Work gaps are common, and many professionals experience career interruptions. Now that Sherry is ready to return to work her challenge is what to say on the résumé regarding the gap. A few résumé strategies that can help:
A résumé needs to provide a good first impression. Recruiters and hiring managers are familiar with résumé format strategies. So, using a functional résumé format can highlight employment issues, and the functional résumé format is not always applicant tracking software (ATS) friendly.
If there is a gap, for whatever reason, use a hybrid résumé format—a combination of functional and chronological. Hybrid résumé formats provide a way to highlight skills and contributions while also offering chronological experience as it aligns with a job need.
The résumé experience section is not only for paid, full-time work information. For my client, Mike who was away from work for four years caring for two young children the résumé gap was not a big issue.
Mike cared for his kids while also volunteering to gain new valuable skills. Within the résumé experience section, we listed Mike’s volunteer contributions, just like his other full-time positions, highlighting his new skills and accomplishments.
Volunteer roles, part-time work, and contract work can be used in the résumé experience section to account for gaps.
Is It Necessary
If a gap is less than 12 months, consider if the résumé needs to account for the gap. Some job seekers secure interviews and get job offers without having a statement on the résumé regarding an employment gap.
Other professionals choose to include a simple work gap statement like family care provider, global travel, or personal sabbatical. Be sure to include the gap dates to retain a chronological flow in the experience section.
Caring for people is a demanding and intense role. Don’t downplay that contribution within a résumé by using a creative title. A few questionable titles my clients have offered include household CEO, non-digital activity coordinator, tantrum negotiator, or death transition supporter. If the desired position is for a comedian, then maybe these creative job titles are appropriate. For most professionals, a simple statement on the résumé like care provider or sabbatical is enough information for a hiring manager.
The job market is competitive. Reentry into the workforce takes time. If you experience a few bumps, don't let the challenge discourage you. Review the résumé from an employer’s perspective and then modify the content as needed.
When reentering the job market, consider the job search approach.
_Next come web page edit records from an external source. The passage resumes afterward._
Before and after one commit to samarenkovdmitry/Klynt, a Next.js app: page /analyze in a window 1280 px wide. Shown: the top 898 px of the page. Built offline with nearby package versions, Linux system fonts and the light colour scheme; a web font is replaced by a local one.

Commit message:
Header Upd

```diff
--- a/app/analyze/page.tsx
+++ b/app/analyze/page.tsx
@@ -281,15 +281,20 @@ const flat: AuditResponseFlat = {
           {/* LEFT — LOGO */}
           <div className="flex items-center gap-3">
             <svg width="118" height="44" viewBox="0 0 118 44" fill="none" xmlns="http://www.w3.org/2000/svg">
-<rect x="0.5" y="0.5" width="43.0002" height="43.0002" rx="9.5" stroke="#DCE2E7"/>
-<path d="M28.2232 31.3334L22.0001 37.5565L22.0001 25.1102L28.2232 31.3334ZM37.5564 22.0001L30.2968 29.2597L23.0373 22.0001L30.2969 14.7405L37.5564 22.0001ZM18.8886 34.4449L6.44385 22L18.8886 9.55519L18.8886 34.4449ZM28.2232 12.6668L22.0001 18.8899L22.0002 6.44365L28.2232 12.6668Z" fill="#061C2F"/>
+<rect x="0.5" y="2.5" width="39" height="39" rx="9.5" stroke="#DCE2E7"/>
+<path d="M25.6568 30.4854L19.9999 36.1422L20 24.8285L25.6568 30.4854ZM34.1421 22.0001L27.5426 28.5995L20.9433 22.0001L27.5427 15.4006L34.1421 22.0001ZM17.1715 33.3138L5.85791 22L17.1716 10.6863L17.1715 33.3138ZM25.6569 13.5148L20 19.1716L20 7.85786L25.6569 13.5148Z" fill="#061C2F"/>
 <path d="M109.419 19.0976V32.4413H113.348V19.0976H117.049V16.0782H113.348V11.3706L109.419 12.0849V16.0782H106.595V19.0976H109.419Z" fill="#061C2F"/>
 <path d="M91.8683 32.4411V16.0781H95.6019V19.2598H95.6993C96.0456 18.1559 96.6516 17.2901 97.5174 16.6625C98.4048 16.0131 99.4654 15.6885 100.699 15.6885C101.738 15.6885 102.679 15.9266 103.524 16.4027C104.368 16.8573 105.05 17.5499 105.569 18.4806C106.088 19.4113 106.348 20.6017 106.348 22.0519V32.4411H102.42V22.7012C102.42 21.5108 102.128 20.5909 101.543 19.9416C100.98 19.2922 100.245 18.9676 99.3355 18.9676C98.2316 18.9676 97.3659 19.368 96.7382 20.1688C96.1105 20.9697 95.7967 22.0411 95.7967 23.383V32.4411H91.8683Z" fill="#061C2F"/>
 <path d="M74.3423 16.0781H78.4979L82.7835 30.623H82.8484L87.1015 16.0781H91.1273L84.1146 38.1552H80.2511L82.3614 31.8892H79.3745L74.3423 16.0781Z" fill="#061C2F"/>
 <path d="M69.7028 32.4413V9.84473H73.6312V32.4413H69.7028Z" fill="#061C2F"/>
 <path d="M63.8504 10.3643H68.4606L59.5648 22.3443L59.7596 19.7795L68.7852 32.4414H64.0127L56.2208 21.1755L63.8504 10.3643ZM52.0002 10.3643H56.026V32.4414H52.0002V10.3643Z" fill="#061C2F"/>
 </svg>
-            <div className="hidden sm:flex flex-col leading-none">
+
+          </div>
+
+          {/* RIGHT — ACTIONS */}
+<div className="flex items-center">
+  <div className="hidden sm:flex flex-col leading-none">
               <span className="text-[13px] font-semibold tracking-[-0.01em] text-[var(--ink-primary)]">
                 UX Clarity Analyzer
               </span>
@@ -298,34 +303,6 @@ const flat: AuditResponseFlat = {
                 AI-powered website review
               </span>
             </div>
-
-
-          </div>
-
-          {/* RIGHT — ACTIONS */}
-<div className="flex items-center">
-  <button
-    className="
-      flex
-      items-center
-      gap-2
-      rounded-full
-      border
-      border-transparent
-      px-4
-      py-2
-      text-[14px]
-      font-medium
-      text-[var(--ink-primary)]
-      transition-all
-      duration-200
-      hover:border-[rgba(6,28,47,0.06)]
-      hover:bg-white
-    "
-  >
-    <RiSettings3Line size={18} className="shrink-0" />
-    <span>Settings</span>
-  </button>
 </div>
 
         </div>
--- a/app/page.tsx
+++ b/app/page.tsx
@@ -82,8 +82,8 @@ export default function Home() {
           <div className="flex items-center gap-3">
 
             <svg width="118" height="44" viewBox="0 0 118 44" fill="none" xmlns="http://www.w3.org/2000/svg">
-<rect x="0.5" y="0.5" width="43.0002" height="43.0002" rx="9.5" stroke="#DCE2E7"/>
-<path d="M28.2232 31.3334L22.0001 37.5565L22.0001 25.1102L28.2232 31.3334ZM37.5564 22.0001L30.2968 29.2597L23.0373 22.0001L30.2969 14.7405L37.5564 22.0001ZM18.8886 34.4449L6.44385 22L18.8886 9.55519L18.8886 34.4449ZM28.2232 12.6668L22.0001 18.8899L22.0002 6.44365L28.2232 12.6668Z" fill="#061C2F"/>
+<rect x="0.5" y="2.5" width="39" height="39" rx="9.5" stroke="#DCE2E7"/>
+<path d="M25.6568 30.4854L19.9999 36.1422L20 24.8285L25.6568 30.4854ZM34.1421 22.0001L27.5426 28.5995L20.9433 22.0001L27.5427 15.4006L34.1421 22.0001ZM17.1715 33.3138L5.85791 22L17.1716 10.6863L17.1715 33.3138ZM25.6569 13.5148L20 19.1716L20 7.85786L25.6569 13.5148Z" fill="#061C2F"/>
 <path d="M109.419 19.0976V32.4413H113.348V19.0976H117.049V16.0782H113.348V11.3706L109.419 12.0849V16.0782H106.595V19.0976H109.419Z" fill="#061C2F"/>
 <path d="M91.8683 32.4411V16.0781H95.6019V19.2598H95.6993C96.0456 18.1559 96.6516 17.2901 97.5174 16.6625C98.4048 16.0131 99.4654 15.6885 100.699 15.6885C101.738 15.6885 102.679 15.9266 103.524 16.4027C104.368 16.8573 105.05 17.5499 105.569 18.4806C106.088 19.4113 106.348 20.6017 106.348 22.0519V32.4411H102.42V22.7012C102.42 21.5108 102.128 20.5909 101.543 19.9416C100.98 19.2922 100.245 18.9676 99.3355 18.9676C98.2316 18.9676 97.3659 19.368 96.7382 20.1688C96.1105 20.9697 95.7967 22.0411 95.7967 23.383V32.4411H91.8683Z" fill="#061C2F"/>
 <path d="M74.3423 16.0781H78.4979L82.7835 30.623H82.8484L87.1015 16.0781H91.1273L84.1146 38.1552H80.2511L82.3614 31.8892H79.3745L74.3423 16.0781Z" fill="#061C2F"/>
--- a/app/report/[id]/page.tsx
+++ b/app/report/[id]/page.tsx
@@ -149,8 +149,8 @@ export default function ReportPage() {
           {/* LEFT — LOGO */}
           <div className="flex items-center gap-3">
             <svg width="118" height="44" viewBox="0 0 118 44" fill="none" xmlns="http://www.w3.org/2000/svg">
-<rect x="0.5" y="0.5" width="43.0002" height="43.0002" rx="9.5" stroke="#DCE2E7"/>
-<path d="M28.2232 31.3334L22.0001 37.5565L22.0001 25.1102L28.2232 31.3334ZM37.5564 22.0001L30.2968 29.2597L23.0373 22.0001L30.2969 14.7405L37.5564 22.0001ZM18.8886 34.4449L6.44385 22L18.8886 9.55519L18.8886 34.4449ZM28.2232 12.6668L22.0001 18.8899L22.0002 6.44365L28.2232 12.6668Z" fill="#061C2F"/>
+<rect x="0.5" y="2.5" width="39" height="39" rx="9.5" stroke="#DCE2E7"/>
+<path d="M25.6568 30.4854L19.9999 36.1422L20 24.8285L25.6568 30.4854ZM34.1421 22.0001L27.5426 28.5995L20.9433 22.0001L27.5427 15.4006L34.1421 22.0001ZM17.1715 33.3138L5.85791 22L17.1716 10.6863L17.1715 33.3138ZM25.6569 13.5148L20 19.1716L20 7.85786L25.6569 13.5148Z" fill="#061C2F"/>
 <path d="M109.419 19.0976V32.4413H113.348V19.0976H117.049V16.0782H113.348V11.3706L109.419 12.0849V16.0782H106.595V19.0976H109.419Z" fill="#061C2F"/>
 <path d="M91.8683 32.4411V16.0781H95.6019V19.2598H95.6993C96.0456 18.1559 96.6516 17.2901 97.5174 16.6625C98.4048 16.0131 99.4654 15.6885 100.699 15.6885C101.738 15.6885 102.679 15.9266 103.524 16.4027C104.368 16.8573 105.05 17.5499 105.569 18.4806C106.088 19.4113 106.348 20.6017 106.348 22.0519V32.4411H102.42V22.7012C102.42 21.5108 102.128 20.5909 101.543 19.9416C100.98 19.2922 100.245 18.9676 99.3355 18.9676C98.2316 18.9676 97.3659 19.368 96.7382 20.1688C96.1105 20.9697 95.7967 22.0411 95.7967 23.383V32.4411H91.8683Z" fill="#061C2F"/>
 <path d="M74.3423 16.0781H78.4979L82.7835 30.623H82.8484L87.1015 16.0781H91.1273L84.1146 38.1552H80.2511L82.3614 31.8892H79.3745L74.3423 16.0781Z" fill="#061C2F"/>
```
Only focusing online to find work opportunities can be a challenging way to get employed. Instead make an effort to connect with other professionals in-person by volunteering, networking, or joining associations. If you need help with your résumé contact me.